Before and after images
==================================================
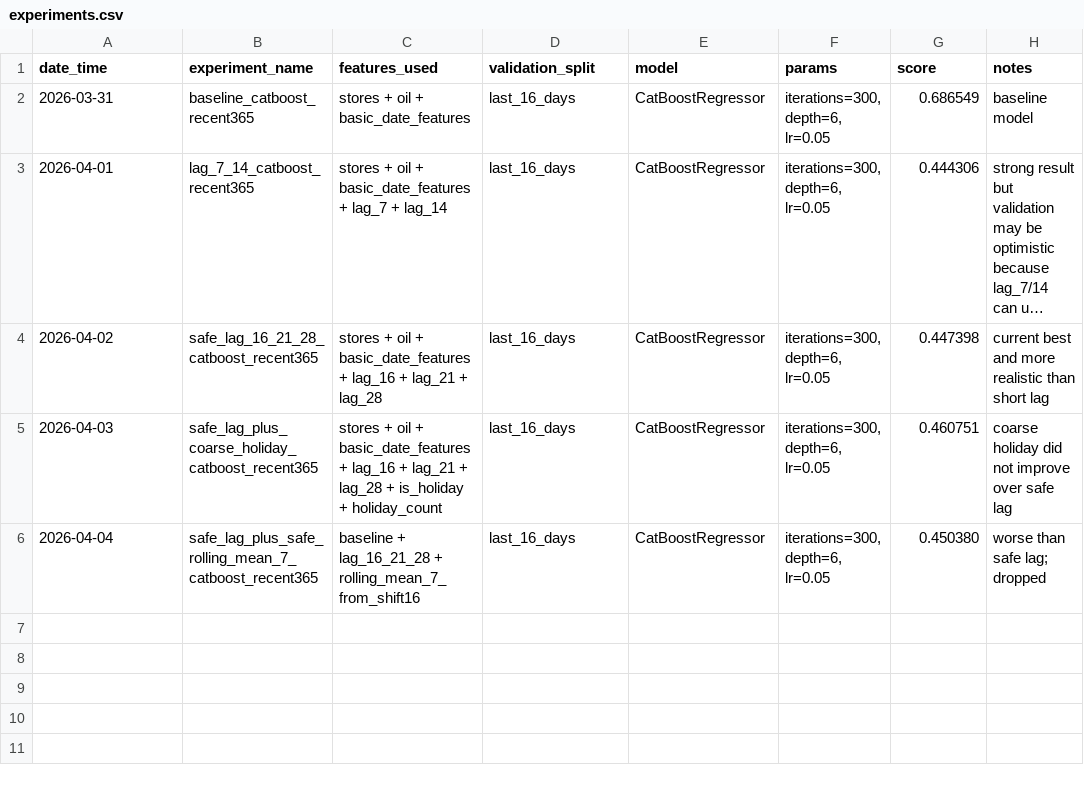
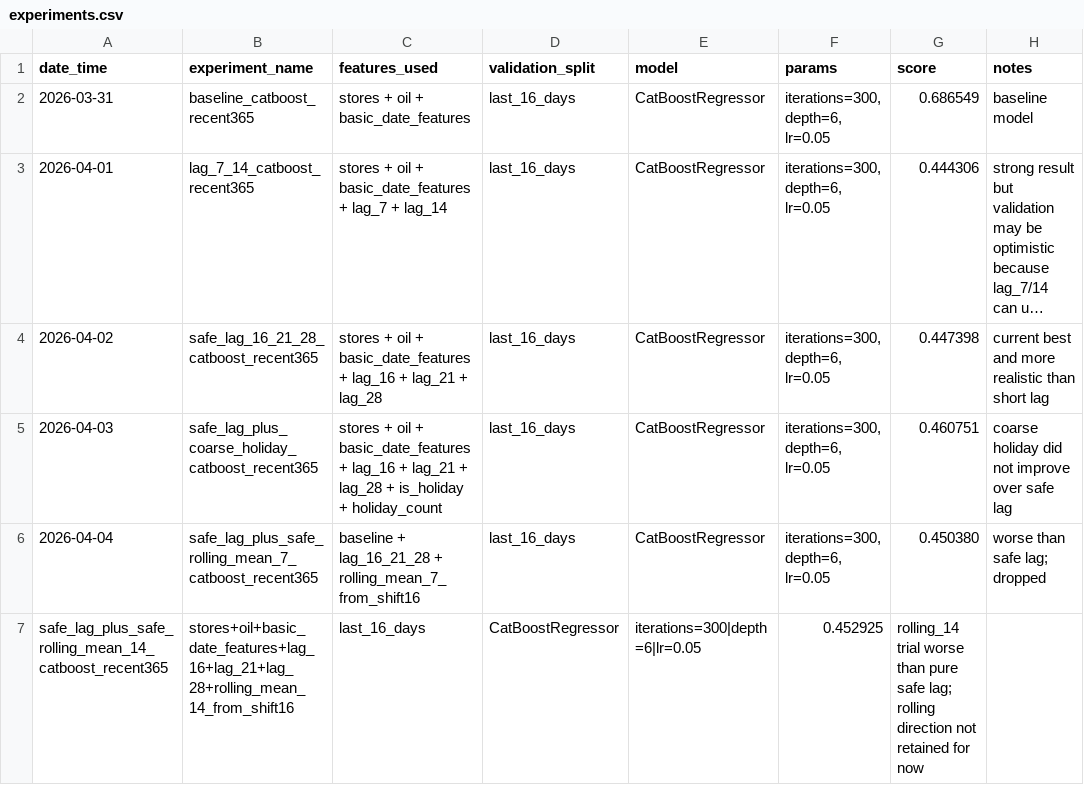
Before and after one commit to 611226-Zeng/store-sales, a CSV file: experiments.csv, drawn as a sheet; long unchanged cells end in …; the diff names each change by its address in the sheet, - before the commit and + after, or states it on an @@ line.

Commit message:
Update experiments.csv

```diff
--- a/experiments.csv
+++ b/experiments.csv
+row 7: safe_lag_plus_safe_rolling_mean_14_catboost_recent365 | stores+oil+basic_date_features+lag_16+lag_21+lag_28+rolling_mean_14_from_shift16 | last_16_days | CatBoostRegressor | iterations=300|depth=6|lr=0.05 | 0.452925 | rolling_14 trial worse than pure safe lag; rolling direction not retained for now
```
==================================================
- _Brief_
From the first line to the last, write out the data exactly, dropping any pictures.

- _Reply to the exercise_
Before and after one commit to 611226-Zeng/store-sales, a CSV file: experiments.csv, drawn as a sheet; long unchanged cells end in …; the diff names each change by its address in the sheet, - before the commit and + after, or states it on an @@ line.

Commit message:
Update experiments.csv

```diff
--- a/experiments.csv
+++ b/experiments.csv
+row 7: safe_lag_plus_safe_rolling_mean_14_catboost_recent365 | stores+oil+basic_date_features+lag_16+lag_21+lag_28+rolling_mean_14_from_shift16 | last_16_days | CatBoostRegressor | iterations=300|depth=6|lr=0.05 | 0.452925 | rolling_14 trial worse than pure safe lag; rolling direction not retained for now
```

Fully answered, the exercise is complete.